We have now reached Thursday of Holy Week, or as some know it by Maundy Thursday. Today is the day that Jesus shared his Last Supper with his disciples.

Jesus was the host, he made the arrangements, and he had a lot to do any say in a very short window of time. The last supper may well be the most important dinner party the world has ever known.

I really enjoy the way Matthew tells the story. Things unfold as we come to expect. Bread is broken, wine is poured, Jesus predicts his death, and everyone swears their loyalty to Jesus up to and including their own deaths.

But buried in this familiar passage is some of the most amazing news humanity has ever been given; a new covenant.

During one of Israel’s lowest points, when their very survival seemed to be threatened, God promised that he would one day make a new covenant, a different covenant with his people. This covenant would be internal, not external. They would not be given a new set of rules to follow but a heart ready to serve God.

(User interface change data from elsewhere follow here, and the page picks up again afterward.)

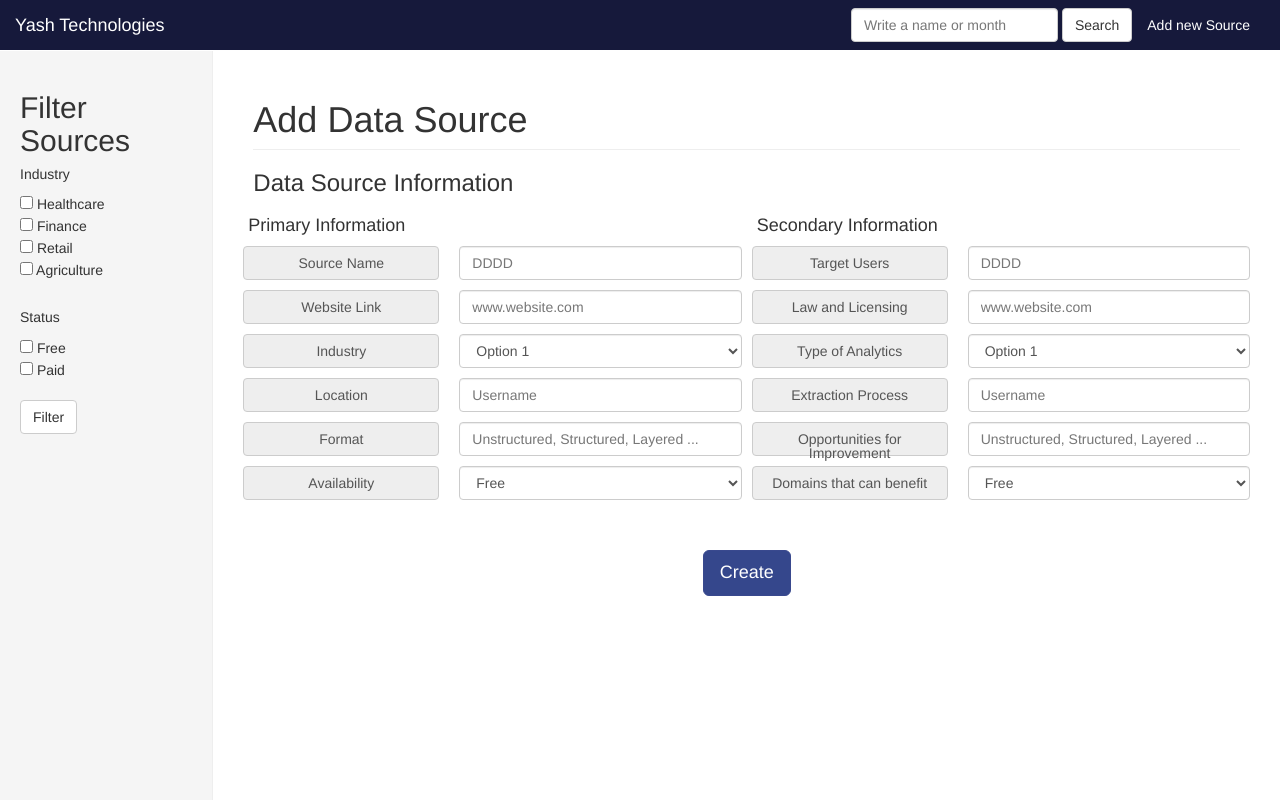
After one commit to yuriyyuriy/otcr_new, a PHP site: page /add_data_source.html in a window 1280 px wide. The commit adds this page. Run offline with PHP 8.4, Linux system fonts and the light colour scheme.

Commit message:
front end changes to statics pages and minor general css

```diff
--- /dev/null
+++ b/add_data_source.html
@@ -0,0 +1,203 @@
+<!DOCTYPE html>
+<!-- saved from url=(0044)http://getbootstrap.com/examples/dashboard/# -->
+<html lang="en">
+  <head>
+    <meta content="text/html; charset=utf-8" http-equiv="Content-Type">
+    <meta charset="utf-8">
+    <meta content="IE=edge" http-equiv="X-UA-Compatible">
+    <meta content="width=device-width, initial-scale=1" name="viewport">
+    <meta content="" name="description">
+    <meta content="" name="author">
+    <link href="http://getbootstrap.com/favicon.ico" rel="icon">
+    <title>
+      Add Data Source - Yash Technologies
+    </title><!-- Bootstrap core CSS -->
+    <link href="css/bootstrap.min.css" rel="stylesheet"><!-- Custom styles for this template -->
+     <link href="css/bootstrap_edits.css" rel="stylesheet"><!-- Custom styles for this template -->
+    <link href="css/dashboard.css" rel="stylesheet"><!-- Just for debugging purposes. Don't actually copy these 2 lines! -->
+    <!--[if lt IE 9]><script src="../../assets/js/ie8-responsive-file-warning.js"></script><![endif]-->
+
+    <script src="js/ie-emulation-modes-warning.js"></script>
+    <style type="text/css">
+</style><!-- HTML5 shim and Respond.js IE8 support of HTML5 elements and media queries -->
+    <!--[if lt IE 9]>
+  <script src="https://oss.maxcdn.com/html5shiv/3.7.2/html5shiv.min.js"></script>
+  <script src="https://oss.maxcdn.com/respond/1.4.2/respond.min.js"></script>
+  <![endif]-->
+
+    <style id="holderjs-style" type="text/css">
+</style>
+  </head>
+  <body>
+    <div class="navbar navbar-default navbar-fixed-top">
+      <div class="container-fluid">
+        <div class="navbar-header">
+          <button class="navbar-toggle collapsed" data-target=".navbar-collapse" data-toggle="collapse" type="button"><span class="sr-only">Toggle navigation</span> <span class=
+          "icon-bar"></span> <span class="icon-bar"></span> <span class="icon-bar"></span></button> <a class="navbar-brand" href=
+          "./Dashboard%20Template%20for%20Bootstrap_files/Dashboard%20Template%20for%20Bootstrap.html">Yash Technologies</a>
+        </div>
+
+        <div class="navbar-collapse collapse">
+          <ul class="nav navbar-nav navbar-right">
+            <li>
+              <a href="./Dashboard%20Template%20for%20Bootstrap_files/Dashboard%20Template%20for%20Bootstrap.html">Add new Source</a>
+            </li>
+          </ul>
+
+          <form class="navbar-form navbar-right">
+            <div class="form-group">
+              <input class="form-control" placeholder="Write a name or month" type="text">
+            </div>
+            <button class="btn btn-default" type="submit">Search</button>
+          </form>
+        </div>
+      </div>
+    </div>
+
+    <div class="container-fluid">
+      <div class="row">
+        <div class="col-sm-3 col-md-2 sidebar">
+          <h2>
+            Filter Sources
+          </h2>
+
+          <form>
+            <h5>
+              Industry
+            </h5>
+            <input name="industry" type="checkbox" value="healthcare"> Healthcare<br>
+            <input name="industry" type="checkbox" value="finance"> Finance<br>
+            <input name="industry" type="checkbox" value="retail"> Retail<br>
+            <input name="industry" type="checkbox" value="agriculture"> Agriculture<br>
+            <br>
+
+            <h5>
+              Status
+            </h5>
+            <input name="status" type="checkbox" value="free"> Free<br>
+            <input name="status" type="checkbox" value="paid"> Paid<br>
+            <br>
+            <button class="btn btn-default" type="submit">Filter</button>
+          </form>
+        </div>
+        <form class="form-group">
+        <div class="col-sm-9 col-sm-offset-3 col-md-10 col-md-offset-2 main">
+          <h1 class="page-header">
+            Add Data Source
+          </h1>
+
+          <h3>
+            Data Source Information
+          </h3>
+
+              <div class="row"><!-- OPEN CONTAINER FOR MAIN-->
+                <div class="col-xs-12 col-sm-6 col-md-6 column"> <!-- OPEN COLUMN FOR PRIMARY INFO BOOSTRAP GRID-->
+                  <h4>Primary Information</h4>
+                  <div id="primary-info"><!-- OPEN COLUMN FOR PRIMARY INFO ID PRIMARY-INFO-->
+                    <div class="row"><!-- OPEN COLUMN FOR PRIMARY INFO CLASS ROW-->
+
+                      <div class="col-xs-12 col-sm-5 col-md-5 column"><!-- OPEN COLUMN FOR TITLES FOR PRIMARY INFO -->
+                        <div class="input-title spacing">Source Name</div>
+                        <div class="input-title spacing">Website Link</div>
+                        <div class="input-title spacing"> Industry</div>
+                        <div class="input-title spacing">Location </div>
+                        <div class="input-title spacing">Format</div>
+                        <div class="input-title spacing">Availability</div>
+                      </div><!-- CLOSE COLUMN FOR TITLES FOR PRIMARY INFO -->
+
+                      <div class="col-xs-12 col-sm-7 col-md-7 column"><!-- OPEN COLUMN FOR INPUT FOR PRIMARY INFO -->
+
+                        <input class="form-control spacing" placeholder="DDDD" size="100%" type="text">
+                        <input class="form-control spacing" placeholder="www.website.com" size="100%" type="text">
+                        <select class="form-control spacing">
+                          <option value="one">Option 1</option>
+                          <option value="two">Option 2</option>
+                          <option value="three">Option 3</option>
+                          <option value="four">Option 4</option>
+                          <option value="five">Five </option>
+                        </select>
+                        <input class="form-control spacing" placeholder="Username" size="100%" type="text">
+                        <input class="form-control spacing" placeholder=
+                        "Unstructured, Structured, Layered ..." size="100%" type="text">
+                        <select class="form-control spacing">
+                          <option value="one">Free</option>
+                          <option value="two">Paid - Subscrition</option>
+                          <option value="three">Paid - No time fee</option>
+                        </select>
+                      </div><!-- CLOSE COLUMN FOR INPUT FOR PRIMARY INFO -->
+                    </div><!-- CLOSE COLUMN FOR PRIMARY INFO CLASS ROW -->
+                  </div><!-- CLOSE COLUMN FOR PRIMARY INFO ID PRIMARY-INFO-->
+                </div><!-- CLOSE COLUMN FOR PRIMARY INFO BOOSTRAP GRID-->
+
+                <div class="col-xs-12 col-sm-6 col-md-6 column"> <!-- OPEN COLUMN FOR SECONDARY INFO BOOSTRAP GRID-->
+                  <h4>Secondary Information</h4>
+                  <div id="secondary-info"><!-- OPEN COLUMN FOR SECONDARY INFO ID SECONDARY-INFO-->
+                    <div class="row"><!-- OPEN COLUMN FOR SECONDARY INFO CLASS ROW-->
+
+                      <div class="col-xs-12 col-sm-5 col-md-5 column"><!-- OPEN COLUMN FOR TITLES FOR SECONDARY INFO -->
+                        <div class="input-title spacing">Target Users</div>
+                        <div class="input-title spacing">Law and Licensing</div>
+                        <div class="input-title spacing">Type of Analytics</div>
+                        <div class="input-title spacing">Extraction Process</div>
+                        <div class="input-title spacing">Opportunities for Improvement</div>
+                        <div class="input-title spacing">Domains that can benefit</div>
+                      </div><!-- CLOSE COLUMN FOR TITLES FOR SECONDART INFO -->
+
+                      <div class="col-xs-12 col-sm-7 col-md-7 column"><!-- OPEN COLUMN FOR INPUT FOR SECONDARY INFO -->
+
+                        <input class="form-control spacing" placeholder="DDDD" size="100%" type="text">
+                        <input class="form-control spacing" placeholder="www.website.com" size="100%" type="text">
+                        <select class="form-control spacing">
+                          <option value="one">Option 1</option>
+                          <option value="two">Option 2</option>
+                          <option value="three">Option 3</option>
+                          <option value="four">Option 4</option>
+                          <option value="five">Five </option>
+                        </select>
+                        <input class="form-control spacing" placeholder="Username" size="100%" type="text">
+                        <input class="form-control spacing" placeholder=
+                        "Unstructured, Structured, Layered ..." size="100%" type="text">
+                        <select class="form-control spacing">
+                          <option value="one">Free</option>
+                          <option value="two">Paid - Subscrition</option>
+                          <option value="three">Paid - No time fee</option>
+                        </select>
+                      </div><!-- CLOSE COLUMN FOR INPUT FOR SECONDARY INFO -->
+                    </div><!-- CLOSE COLUMN FOR PRIMARY INFO CLASS ROW -->
+                  </div><!-- CLOSE COLUMN FOR PRIMARY INFO ID PRIMARY-INFO-->
+              </div> <!-- CLOSE COLUMN FOR SECONDARY INFO BOOSTRAP GRID-->
+              <p class="text-center">
+                <button class="btn btn-primary btn-lg" type="submit">Create</button>
+              </p>
+            </div><!-- CLOSE CONTAINER FOR MAIN-->
+          </form>
+          <!--<h2 class="sub-header">Section title</h2>-->
+
+          <!--<div class="table-responsive">
+            <table><OLD TABLE HERE/table>
+          </div>-->
+        </div>
+      </div>
+    </div>
+    <!-- Bootstrap core JavaScript
+  ================================================== -->
+    <!-- Placed at the end of the document so the pages load faster -->
+    <script src="js/jquery.min.js"></script> <script src="js/bootstrap.min.js"></script> <script src="js/docs.min.js"></script> <!-- IE10 viewport hack for Surface/desktop Windows 8 bug -->
+     <script src="js/ie10-viewport-bug-workaround.js"></script>
+    <div class="global-zeroclipboard-container" data-original-title="Copy to clipboard" id="global-zeroclipboard-html-bridge" style=
+    "position: absolute; left: 0px; top: -9999px; width: 15px; height: 15px; z-index: 999999999;" title="">
+      <object classid="clsid:d27cdb6e-ae6d-11cf-96b8-444553540000" height="100%" id="global-zeroclipboard-flash-bridge" width="100%">
+        <param name="movie" value="/assets/flash/ZeroClipboard.swf?noCache=1414347817655">
+        <param name="allowScriptAccess" value="sameDomain">
+        <param name="scale" value="exactfit">
+        <param name="loop" value="false">
+        <param name="menu" value="false">
+        <param name="quality" value="best">
+        <param name="bgcolor" value="#ffffff">
+        <param name="wmode" value="transparent">
+        <param name="flashvars" value="trustedOrigins=getbootstrap.com%2C%2F%2Fgetbootstrap.com%2Chttp%3A%2F%2Fgetbootstrap.com">
+        <embed height="100%" src="/assets/flash/ZeroClipboard.swf?noCache=1414347817655" type="application/x-shockwave-flash" width="100%">
+      </object>
+    </div>
+  </body>
+</html>
--- /dev/null
+++ b/css/bootstrap_edits.css
@@ -0,0 +1,69 @@
+.btn-primary {
+    color: #fff;
+    background-color: #35478C !important;
+    border-color: #39498E;
+}
+.btn-primary:hover,
+.btn-primary:focus,
+.btn-primary:active,
+.btn-primary.active,
+.open > .dropdown-toggle.btn-primary {
+  color: #fff;
+  background-color: #4E7AC7 !important;
+  border-color: #285e8e;
+}
+
+/* navbar */
+.navbar-default {
+    background-color: #16193B !important;
+    border-color: #E7E7E7;
+}
+/* title */
+.navbar-default .navbar-brand {
+    color: #FFFFFF !important;
+}
+.navbar-default .navbar-brand:hover,
+.navbar-default .navbar-brand:focus {
+    color: #7FB2F0;
+}
+/* link */
+.navbar-default .navbar-nav > li > a {
+    color: #FFFFFF;
+}
+.navbar-default .navbar-nav > li > a:hover,
+.navbar-default .navbar-nav > li > a:focus {
+    color: #7FB2F0;
+}
+.navbar-default .navbar-nav > .active > a,
+.navbar-default .navbar-nav > .active > a:hover,
+.navbar-default .navbar-nav > .active > a:focus {
+    color: #7FB2F0;
+    background-color: #E7E7E7;
+}
+.navbar-default .navbar-nav > .open > a,
+.navbar-default .navbar-nav > .open > a:hover,
+.navbar-default .navbar-nav > .open > a:focus {
+    color: #7FB2F0;
+    background-color: #D5D5D5;
+}
+
+/* mobile version */
+.navbar-default .navbar-toggle {
+    border-color: #DDD;
+}
+.navbar-default .navbar-toggle:hover,
+.navbar-default .navbar-toggle:focus {
+    background-color: #7FB2F0;
+}
+.navbar-default .navbar-toggle .icon-bar {
+    background-color: #CCC;
+}
+@media (max-width: 767px) {
+    .navbar-default .navbar-nav .open .dropdown-menu > li > a {
+        color: #777;
+    }
+    .navbar-default .navbar-nav .open .dropdown-menu > li > a:hover,
+    .navbar-default .navbar-nav .open .dropdown-menu > li > a:focus {
+        color: #333;
+    }
+}
--- a/css/dashboard.css
+++ b/css/dashboard.css
@@ -159,3 +159,29 @@ body {
   border: 1px solid #ddd;
   border-radius: 5px;
 }
+.add-data-input{
+  padding-bottom: 10px;
+}
+.input-title{
+  padding: 9px 12px;
+  font-size: 14px;
+  font-weight: 400;
+  line-height: 1;
+  color: #555;
+  text-align: center;
+  background-color: #eee;
+  border: 1px solid #ccc;
+  border-radius: 4px;
+  height: 34px;
+}
+.spacing{
+  margin-bottom:10px;
+}
+.description-title{
+  font-style: bold !important;
+  background-color: #efefef;
+}
+h4 .description{
+  padding-bottom: 10px;
+
+}
```
Also changed, not shown: add_data_set.html (added, +161 -0 lines), description.html (added, +212 -0 lines), testdb.csv (added, +7 -0 lines), 1 other file.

And a new heart is something that we desperately need. If we were to scan the our news feeds on any given day and what would we find? We find stories of poverty, of sickness, of war, of violence, of greed, of injustices of all kinds.

It seems obvious that humanity has a heart problem. And Jesus is offering a heart solution. Not more rules. Not more rituals. Not even more religion. Jesus is offering more of himself, he is offering more God.

The promise of the new covenant is one of the most beautiful verses in the bible, ‘I will be their God, and they will be my people. No longer will they teach their neighbour, nor say to one another, ‘Know the LORD,’ because they will all know me, from the least of them to the greatest,” declares the LORD. “For I will forgive their wickedness and will remember their sins no more.”

As Jesus broke the bread and poured the wine he said that this covenant begins now, and that it begins with him. He would make it possible for us to have new hearts, and he would make it possible for us to be made right with God.

As you go about your day today and your stomach inevitably reminds you that you are hungry, take time and reflect on all Jesus said and did at the Last Supper. Likewise next time you take communion remember how much more was given that night then a little bread and wine.

Recieving Communion #2